On this summer day in 1946, captured by a sidewalk photographer on Monroe Avenue in Grand Rapids, my "nylons" were actually rayon. Before 1940 we wore cotton lisle, or if rich, sheer silk. Ladies were just getting a taste for nylon when the war took both nylon and silk away from us. Rayon it was, and boy, did we hate it! The "look" wasn't sexy, there was an odd, dull sheen, and worse, they wouldn't dry overnight. So several pairs were usually lined up on the bathroom rod in varying stages of despicable sogginess. We resorted to liquid stockings, leg makeup poured from a bottle. It was a disaster, with all of the downsides you could dream of!Text excerpted from memories recorded at the Flickr photostream of Joey Harrison.
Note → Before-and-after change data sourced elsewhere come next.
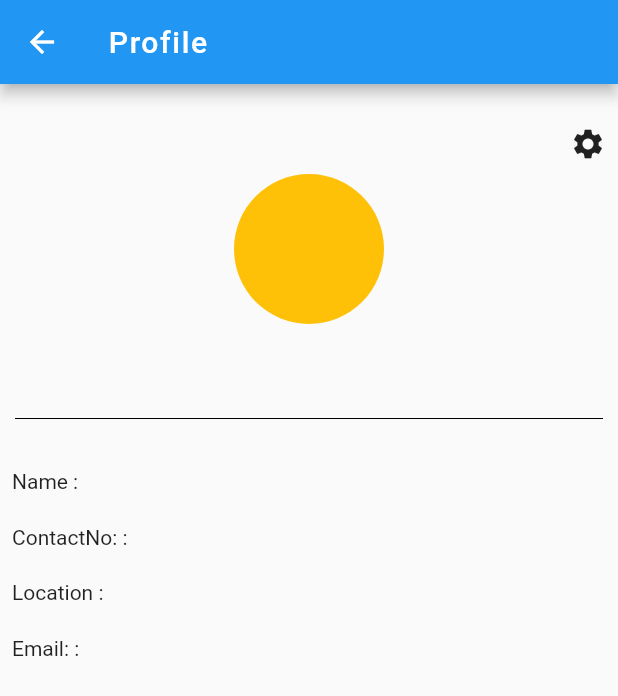
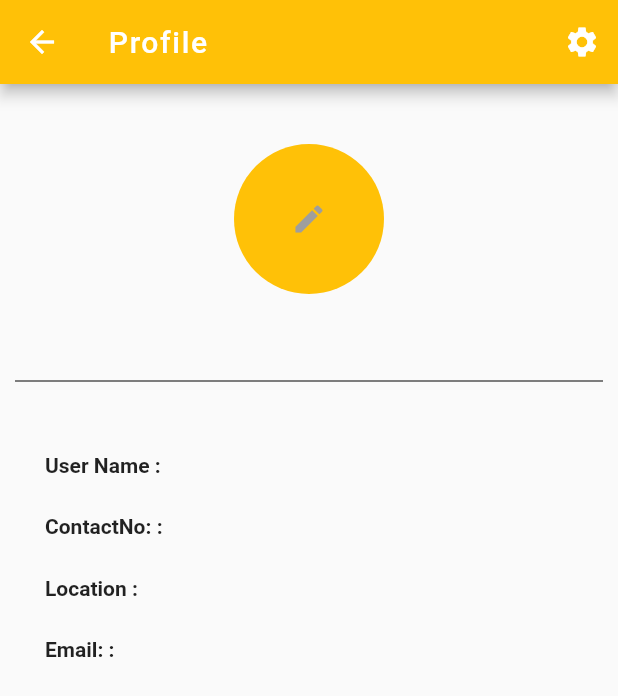
Before and after one commit to afsariq/tuk, a Flutter app: the Profilescreen screen opened directly, on a phone screen of 412 x 824 dp. Shown: the top 696 px of the screen. Run offline on Flutter 3.47's test engine with Material 2 defaults, Android fonts, the phone set to English and light mode, and no system bars; our stand-ins replace animated_splash_screen, cloud_firestore, firebase_auth, firebase_core, firebase_storage, image_picker and 1 more; missing offline and left inert: loading_animations; accounts and stored records are empty.

```diff
--- a/lib/Profile/Profile.dart
+++ b/lib/Profile/Profile.dart
@@ -1,9 +1,8 @@
+import 'package:AutoSale/Editprofile/Editprofile.dart';
 import 'package:AutoSale/Home/Home.dart';
 import 'package:flutter/material.dart';
 import 'package:firebase_auth/firebase_auth.dart';
 import 'package:cloud_firestore/cloud_firestore.dart';
-import 'package:loading_animations/loading_animations.dart';
-import 'package:firebase_auth/firebase_auth.dart';
 
 class Profilescreen extends StatefulWidget {
   @override
@@ -26,6 +25,22 @@ class _ProfilescreenState extends State<Profilescreen> {
   Widget build(BuildContext context) {
     return Scaffold(
         appBar: AppBar(
+          actions: <Widget>[
+            Center(
+                child: IconButton(
+              icon: Icon(
+                Icons.settings,
+                color: Colors.white,
+              ),
+              onPressed: () {
+                Navigator.pushReplacement(
+                    context,
+                    MaterialPageRoute(
+                        builder: (context) => Editprofilescreen()));
+              },
+            ))
+          ],
+          backgroundColor: Colors.amber,
           leading: IconButton(
             icon: Icon(Icons.arrow_back, color: Colors.white),
             onPressed: () {
@@ -34,33 +49,33 @@ class _ProfilescreenState extends State<Profilescreen> {
             },
           ),
           title: Text("Profile", style: TextStyle(letterSpacing: 1.1)),
+
           //centerTitle: true,
         ),
         body: ListView(children: <Widget>[
           SizedBox(
             height: 20,
           ),
-          Padding(
-            padding: const EdgeInsets.all(8.0),
-            child: Row(
-                mainAxisAlignment: MainAxisAlignment.end,
-                children: <Widget>[
-                  // Text("Shop Name", style: TextStyle(fontSize: 30)),
-                  Icon(Icons.settings),
-                ]),
-          ),
           Column(
             children: <Widget>[
-              Row(
-                  mainAxisAlignment: MainAxisAlignment.center,
-                  children: <Widget>[
-                    CircleAvatar(
-                      backgroundColor: Colors.amber,
-                      radius: 50,
-                    )
-                  ]),
               SizedBox(
                 height: 20,
+              ),
+              CircleAvatar(
+                // backgroundImage: NetworkImage(""),
+                backgroundColor: Colors.amber,
+                radius: 50,
+                child: Padding(
+                  padding: const EdgeInsets.all(20.0),
+                  child: IconButton(
+                    icon: Icon(Icons.edit),
+                    color: Colors.grey,
+                    onPressed: () {},
+                  ),
+                ),
+              ),
+              SizedBox(
+                height: 15,
               ),
               Padding(
                 padding: const EdgeInsets.only(
@@ -68,6 +83,7 @@ class _ProfilescreenState extends State<Profilescreen> {
                   right: 8,
                 ),
                 child: Row(children: <Widget>[
+                  SizedBox(height: 30),
                   Text(_salename,
                       style: TextStyle(fontSize: 30, color: Colors.black)),
                 ]),
@@ -79,14 +95,17 @@ class _ProfilescreenState extends State<Profilescreen> {
                   color: Colors.black,
                 ),
               ),
-              SizedBox(height: 18),
+              SizedBox(height: 30),
               Padding(
-                padding: const EdgeInsets.all(8.0),
+                padding: const EdgeInsets.only(left: 30.0, bottom: 10, top: 10),
                 child: Row(
                   children: <Widget>[
                     Expanded(
                       flex: 1,
-                      child: Text("Name :"),
+                      child: Text(
+                        "User Name :",
+                        style: TextStyle(fontWeight: FontWeight.bold),
+                      ),
                     ),
                     Expanded(
                       flex: 1,
@@ -97,12 +116,15 @@ class _ProfilescreenState extends State<Profilescreen> {
               ),
               SizedBox(height: 5),
               Padding(
-                padding: const EdgeInsets.all(8.0),
+                padding: const EdgeInsets.only(left: 30.0, bottom: 10, top: 10),
                 child: Row(
                   children: <Widget>[
                     Expanded(
                       flex: 1,
-                      child: Text("ContactNo: :"),
+                      child: Text(
+                        "ContactNo: :",
+                        style: TextStyle(fontWeight: FontWeight.bold),
+                      ),
                     ),
                     Expanded(
                       flex: 1,
@@ -113,12 +135,15 @@ class _ProfilescreenState extends State<Profilescreen> {
               ),
               SizedBox(height: 5),
               Padding(
-                padding: const EdgeInsets.all(8.0),
+                padding: const EdgeInsets.only(left: 30.0, bottom: 10, top: 10),
                 child: Row(
                   children: <Widget>[
                     Expanded(
                       flex: 1,
-                      child: Text("Location :"),
+                      child: Text(
+                        "Location :",
+                        style: TextStyle(fontWeight: FontWeight.bold),
+                      ),
                     ),
                     Expanded(
                       flex: 1,
@@ -129,12 +154,15 @@ class _ProfilescreenState extends State<Profilescreen> {
               ),
               SizedBox(height: 5),
               Padding(
-                padding: const EdgeInsets.all(8.0),
+                padding: const EdgeInsets.only(left: 30.0, bottom: 10, top: 10),
                 child: Row(
                   children: <Widget>[
                     Expanded(
                       flex: 1,
-                      child: Text("Email: :"),
+                      child: Text(
+                        "Email: :",
+                        style: TextStyle(fontWeight: FontWeight.bold),
+                      ),
                     ),
                     Expanded(
                       flex: 1,
@@ -151,7 +179,7 @@ class _ProfilescreenState extends State<Profilescreen> {
   Future<void> _getUserName() async {
     FirebaseFirestore.instance
         .collection('Users')
-        .doc((await FirebaseAuth.instance.currentUser).uid)
+        .doc((FirebaseAuth.instance.currentUser).uid)
         .get()
         .then((value) {
       setState(() {
```
Also changed, not shown: lib/Yoursale/Yoursale.dart (+25 -6 lines).
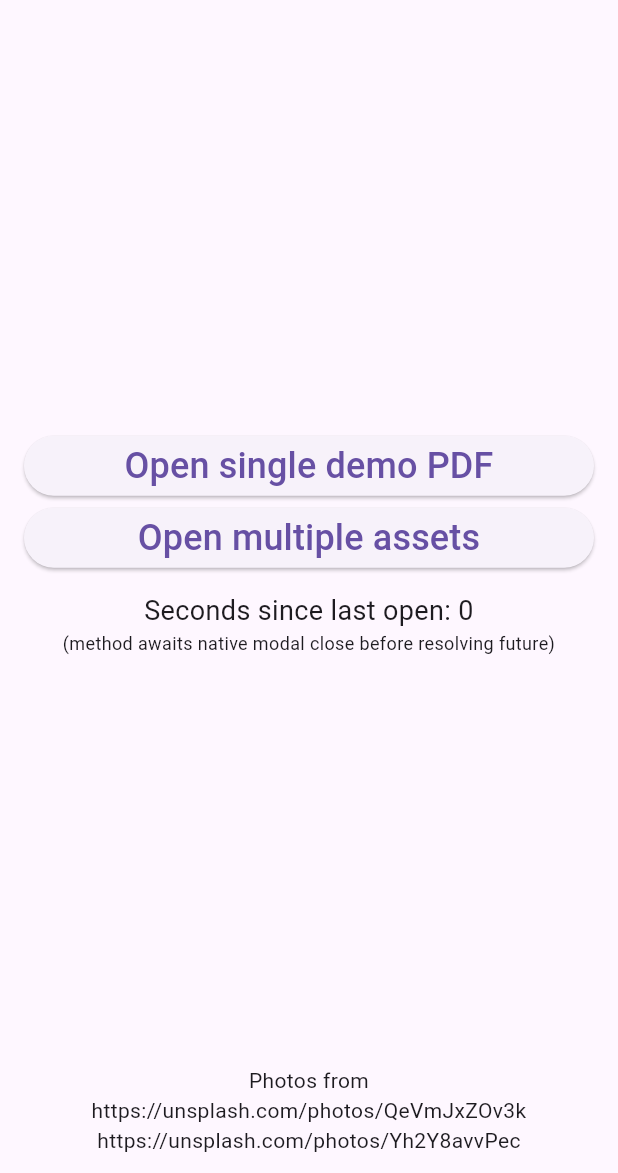
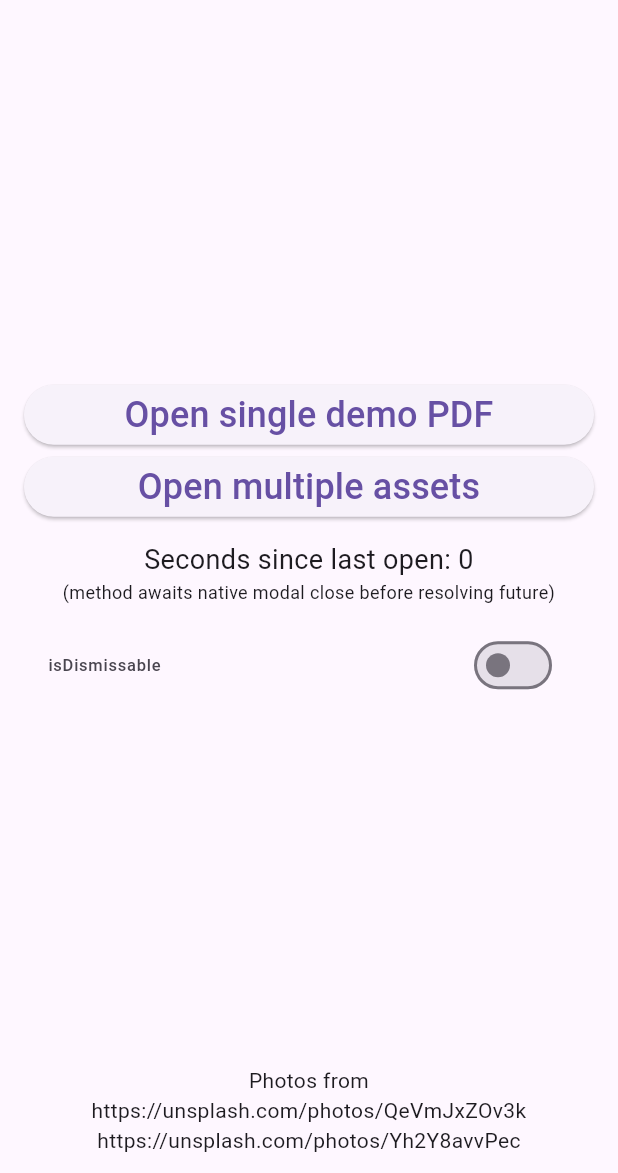
Before and after one commit to glebosotov/flutter-quick-look, a Flutter app: the screen it shows after launch, after a tap on "Open single demo PDF", on a phone screen of 412 x 824 dp, the part 63-1236 px from its top. Run offline on Flutter 3.47's test engine with Material 3 defaults, Android fonts, the phone set to English and light mode, and no system bars.

```diff
--- a/example/lib/main.dart
+++ b/example/lib/main.dart
@@ -31,6 +31,7 @@ class _MyAppState extends State<MyApp> {
 
   Timer? _timer;
   int secondsPassedSinceLastOpen = 0;
+  bool isDismissable = false;
 
   @override
   Widget build(BuildContext context) {
@@ -65,10 +66,17 @@ class _MyAppState extends State<MyApp> {
                     });
                     final String directory =
                         (await getApplicationDocumentsDirectory()).path;
-                    final tempFile = await File('$directory/$path')
-                        .writeAsBytes(byteData.buffer.asUint8List(
-                            byteData.offsetInBytes, byteData.lengthInBytes));
-                    await QuickLook.openURL(tempFile.path);
+                    final tempFile =
+                        await File('$directory/$path').writeAsBytes(
+                      byteData.buffer.asUint8List(
+                        byteData.offsetInBytes,
+                        byteData.lengthInBytes,
+                      ),
+                    );
+                    await QuickLook.openURL(
+                      tempFile.path,
+                      isDismissable: isDismissable,
+                    );
                     _timer?.cancel();
                   },
                   child: const Text('Open single demo PDF',
@@ -90,21 +98,28 @@ class _MyAppState extends State<MyApp> {
                     });
                     _timer =
                         Timer.periodic(const Duration(seconds: 1), (timer) {
-                      setState(() {
-                        secondsPassedSinceLastOpen++;
-                      });
+                      setState(
+                        () {
+                          secondsPassedSinceLastOpen++;
+                        },
+                      );
                     });
                     for (final path in paths) {
                       final byteData = await rootBundle.load('assets/$path');
-                      final tempFile = await File('$directory/$path')
-                          .writeAsBytes(byteData.buffer.asUint8List(
-                              byteData.offsetInBytes, byteData.lengthInBytes));
+                      final tempFile = await File(
+                        '$directory/$path',
+                      ).writeAsBytes(
+                        byteData.buffer.asUint8List(
+                          byteData.offsetInBytes,
+                          byteData.lengthInBytes,
+                        ),
+                      );
                       finalPaths.add(tempFile.path);
                     }
                     await QuickLook.openURLs(
                       resourceURLs: finalPaths,
                       initialIndex: finalPaths.length - 1,
-                      isDismissable: false,
+                      isDismissable: isDismissable,
                     );
                     _timer?.cancel();
                   },
@@ -125,6 +140,16 @@ class _MyAppState extends State<MyApp> {
                   style: TextStyle(fontSize: 12),
                   textAlign: TextAlign.center,
                 ),
+                const SizedBox(height: 12),
+                ListTile(
+                  leading: Text('isDismissable'),
+                  trailing: Switch(
+                    value: isDismissable,
+                    onChanged: (newValue) => setState(
+                      () => isDismissable = newValue,
+                    ),
+                  ),
+                ),
                 const Spacer(),
                 const Text(
                   'Photos from \nhttps://unsplash.com/photos/QeVmJxZOv3k\nhttps://unsplash.com/photos/Yh2Y8avvPec',
--- a/example/pubspec.yaml
+++ b/example/pubspec.yaml
@@ -40,7 +40,7 @@ dev_dependencies:
   # activated in the `analysis_options.yaml` file located at the root of your
   # package. See that file for information about deactivating specific lint
   # rules and activating additional ones.
-  flutter_lints: ^2.0.1
+  flutter_lints: ^5.0.0
 
 # For information on the generic Dart part of this file, see the
 # following page: https://dart.dev/tools/pub/pubspec
--- a/pubspec.yaml
+++ b/pubspec.yaml
@@ -14,8 +14,8 @@ dependencies:
 dev_dependencies:
   flutter_test:
     sdk: flutter
-  flutter_lints: ^2.0.1
-  pigeon: ^16.0.5
+  flutter_lints: ^5.0.0
+  pigeon: ^25.1.0
 
 # For information on the generic Dart part of this file, see the
 # following page: https://dart.dev/tools/pub/pubspec
```
Also changed, not shown: example/pubspec.lock, lib/quick_look_messages.g.dart, 3 other files.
... Department stores of the era dazzled with their offerings. There were extensive furniture departments, normally a full floor, with fully furnished rooms providing decorating ideas and promoting the furniture offered. There were piles and piles of rugs. (Carpeting wasn't popular until later. Rugs were laid over hardwood floors with a border of dark-stained wood showing. If the wood wasn't good enough to show, you could purchase two-foot-wide linoleum printed in a hardwood pattern.)
... Apparel was "big" in the stores, with departments for most sizes, except if you were "small!" Petite wasn't recognized by designers and manufacturers then. So you resorted to shopping in children's wear, or buying an approximate size and having it altered, or you sewed for yourself. In my mother's time, the early 1900s, the itinerant seamstress would show up once a year, unfold her table, and stay long enough to make whatever the family needed — a week, 10 days, maybe a couple of weeks.
... Shopping can be tiring, and stores wisely provided very nice lunchrooms to keep their customers under their roof to take off down the aisles again after a respite, purses in hand. Those purses didn't contain plastic, which came later. But we could charge to our store account, and the salesperson would always ask "Charge and send?" One simply did not carry packages. They came by store delivery truck to your home in a day or two...
Getting from one floor to another was zippy. The bank of elevators was tended on the main floor by an eagle-eyed, uniformed store employee who knew exactly where each elevator was, and beckoned you to the one that would open its doors next. The elevator would arrive, the uniformed operator would open her doors with a white-gloved hand while the other hand was ready at the controls to take you off flying the minute everyone was herded in. As the doors glided shut again you called your floor, and whoooosh, you were off, leaving your stomach in your shoes if ascending or in your throat if going down. The operator brought the cage exactly level with the floor, calling the number out smartly before opening the doors. An elevator ride then had none of the clunkiness and maddening turtle pace of today's automatic elevators.Retail workers in those years could have normal family lives, as stores were all closed on Sundays. In Grand Rapids stores stayed open evenings only on Monday, until 9.